- ABOUT THIS TASK: What you write must match the records exactly, except for the images, which are left out.

- MATERIAL SHOWN:
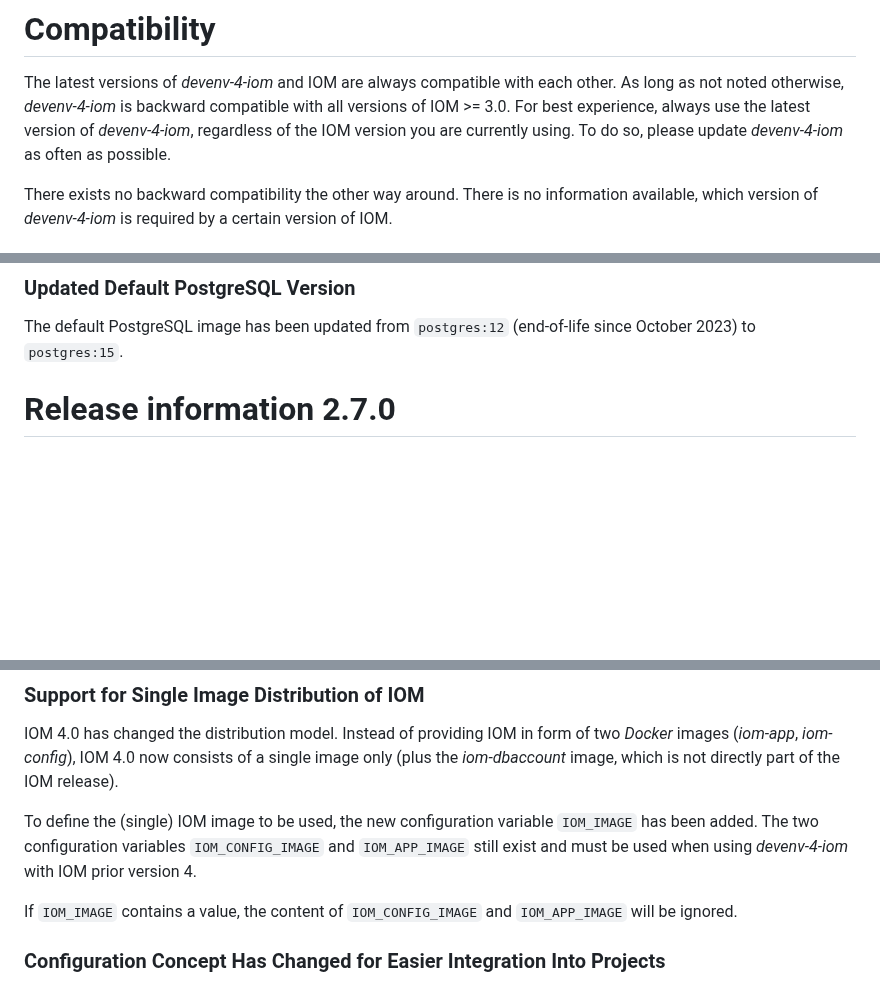
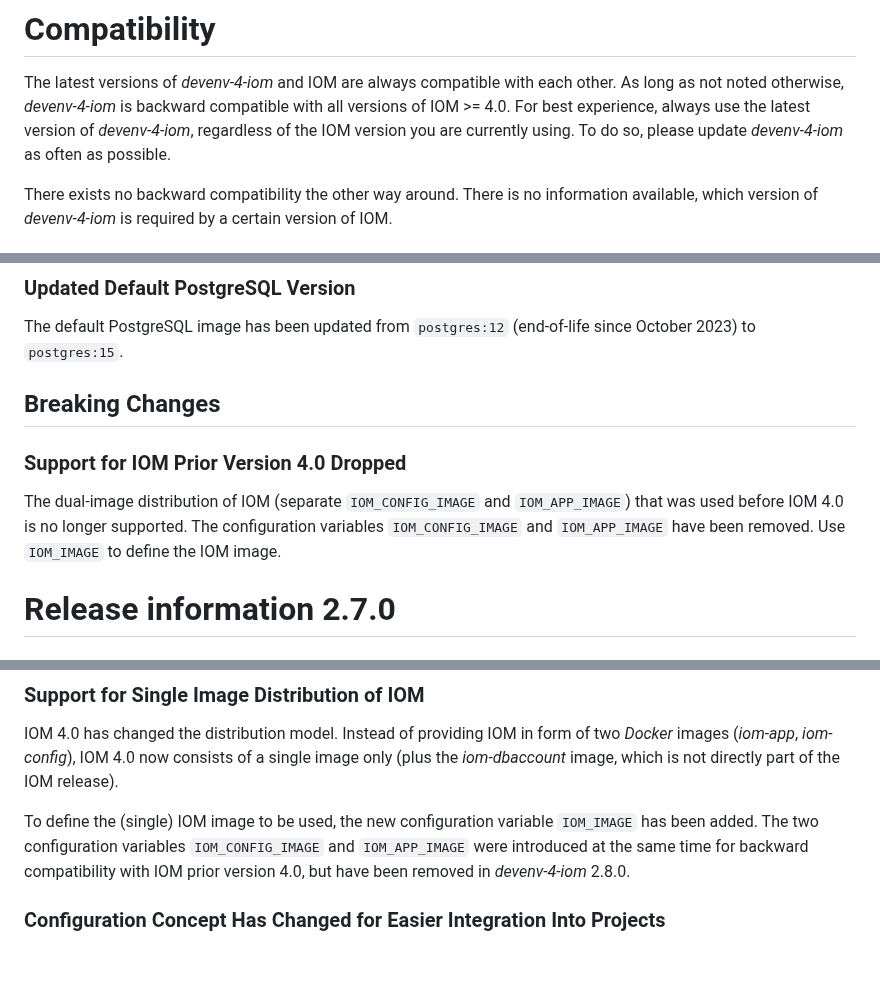
Before and after one commit to intershop/devenv-4-iom, a Markdown page: README.md, 3 parts joined by grey strips. Drawn GitHub-style; blank space fills up the shorter version.

Commit message:
docs: document removal of dual-image support in README
- Compatibility section: IOM >= 3.0 → IOM >= 4.0
- Release information 2.8.0: add Breaking Changes section noting the
  removal of IOM_CONFIG_IMAGE and IOM_APP_IMAGE
- Release information 2.0.5: update to note that the two old variables
  were removed in 2.8.0

Co-Authored-By: Claude Sonnet 4.6 <noreply@anthropic.com>

```diff
--- a/README.md
+++ b/README.md
@@ -23,7 +23,7 @@ If _devenv-4-iom_ is already installed and you are looking for a short overview
 # Compatibility
 
 The latest versions of _devenv-4-iom_ and IOM are always compatible with each other. As long as not noted otherwise, _devenv-4-iom_ is backward
-compatible with all versions of IOM >= 3.0. For best experience, always use the latest version of _devenv-4-iom_, regardless of the IOM version
+compatible with all versions of IOM >= 4.0. For best experience, always use the latest version of _devenv-4-iom_, regardless of the IOM version
 you are currently using. To do so, please update _devenv-4-iom_ as often as possible.
 
 There exists no backward compatibility the other way around. There is no information available, which version of _devenv-4-iom_ is required by
@@ -46,6 +46,12 @@ The previous `KEEP_DATABASE_DATA` flag and Docker-volume-based storage have been
 ### Updated Default PostgreSQL Version
 
 The default PostgreSQL image has been updated from `postgres:12` (end-of-life since October 2023) to `postgres:15`.
+
+## Breaking Changes
+
+### Support for IOM Prior Version 4.0 Dropped <!-- #117544 -->
+
+The dual-image distribution of IOM (separate `IOM_CONFIG_IMAGE` and `IOM_APP_IMAGE`) that was used before IOM 4.0 is no longer supported. The configuration variables `IOM_CONFIG_IMAGE` and `IOM_APP_IMAGE` have been removed. Use `IOM_IMAGE` to define the IOM image.
 
 # Release information 2.7.0
 
@@ -163,9 +169,7 @@ When starting the IOM application server (`create iom`), a file _testframework-c
 
 IOM 4.0 has changed the distribution model. Instead of providing IOM in form of two _Docker_ images (_iom-app_, _iom-config_), IOM 4.0 now consists of a single image only (plus the _iom-dbaccount_ image, which is not directly part of the IOM release).
 
-To define the (single) IOM image to be used, the new configuration variable `IOM_IMAGE` has been added. The two configuration variables `IOM_CONFIG_IMAGE` and `IOM_APP_IMAGE` still exist and must be used when using _devenv-4-iom_ with IOM prior version 4.
-
-If `IOM_IMAGE` contains a value, the content of `IOM_CONFIG_IMAGE` and `IOM_APP_IMAGE` will be ignored.
+To define the (single) IOM image to be used, the new configuration variable `IOM_IMAGE` has been added. The two configuration variables `IOM_CONFIG_IMAGE` and `IOM_APP_IMAGE` were introduced at the same time for backward compatibility with IOM prior version 4.0, but have been removed in _devenv-4-iom_ 2.8.0.
 
 ### Configuration Concept Has Changed for Easier Integration Into Projects <!-- 70641 -->
 
```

- EXERCISE SOLUTION:
Before and after one commit to intershop/devenv-4-iom, a Markdown page: README.md, 3 parts joined by grey strips. Drawn GitHub-style; blank space fills up the shorter version.

Commit message:
docs: document removal of dual-image support in README
- Compatibility section: IOM >= 3.0 → IOM >= 4.0
- Release information 2.8.0: add Breaking Changes section noting the
  removal of IOM_CONFIG_IMAGE and IOM_APP_IMAGE
- Release information 2.0.5: update to note that the two old variables
  were removed in 2.8.0

Co-Authored-By: Claude Sonnet 4.6 <noreply@anthropic.com>

```diff
--- a/README.md
+++ b/README.md
@@ -23,7 +23,7 @@ If _devenv-4-iom_ is already installed and you are looking for a short overview
 # Compatibility
 
 The latest versions of _devenv-4-iom_ and IOM are always compatible with each other. As long as not noted otherwise, _devenv-4-iom_ is backward
-compatible with all versions of IOM >= 3.0. For best experience, always use the latest version of _devenv-4-iom_, regardless of the IOM version
+compatible with all versions of IOM >= 4.0. For best experience, always use the latest version of _devenv-4-iom_, regardless of the IOM version
 you are currently using. To do so, please update _devenv-4-iom_ as often as possible.
 
 There exists no backward compatibility the other way around. There is no information available, which version of _devenv-4-iom_ is required by
@@ -46,6 +46,12 @@ The previous `KEEP_DATABASE_DATA` flag and Docker-volume-based storage have been
 ### Updated Default PostgreSQL Version
 
 The default PostgreSQL image has been updated from `postgres:12` (end-of-life since October 2023) to `postgres:15`.
+
+## Breaking Changes
+
+### Support for IOM Prior Version 4.0 Dropped <!-- #117544 -->
+
+The dual-image distribution of IOM (separate `IOM_CONFIG_IMAGE` and `IOM_APP_IMAGE`) that was used before IOM 4.0 is no longer supported. The configuration variables `IOM_CONFIG_IMAGE` and `IOM_APP_IMAGE` have been removed. Use `IOM_IMAGE` to define the IOM image.
 
 # Release information 2.7.0
 
@@ -163,9 +169,7 @@ When starting the IOM application server (`create iom`), a file _testframework-c
 
 IOM 4.0 has changed the distribution model. Instead of providing IOM in form of two _Docker_ images (_iom-app_, _iom-config_), IOM 4.0 now consists of a single image only (plus the _iom-dbaccount_ image, which is not directly part of the IOM release).
 
-To define the (single) IOM image to be used, the new configuration variable `IOM_IMAGE` has been added. The two configuration variables `IOM_CONFIG_IMAGE` and `IOM_APP_IMAGE` still exist and must be used when using _devenv-4-iom_ with IOM prior version 4.
-
-If `IOM_IMAGE` contains a value, the content of `IOM_CONFIG_IMAGE` and `IOM_APP_IMAGE` will be ignored.
+To define the (single) IOM image to be used, the new configuration variable `IOM_IMAGE` has been added. The two configuration variables `IOM_CONFIG_IMAGE` and `IOM_APP_IMAGE` were introduced at the same time for backward compatibility with IOM prior version 4.0, but have been removed in _devenv-4-iom_ 2.8.0.
 
 ### Configuration Concept Has Changed for Easier Integration Into Projects <!-- 70641 -->
 
```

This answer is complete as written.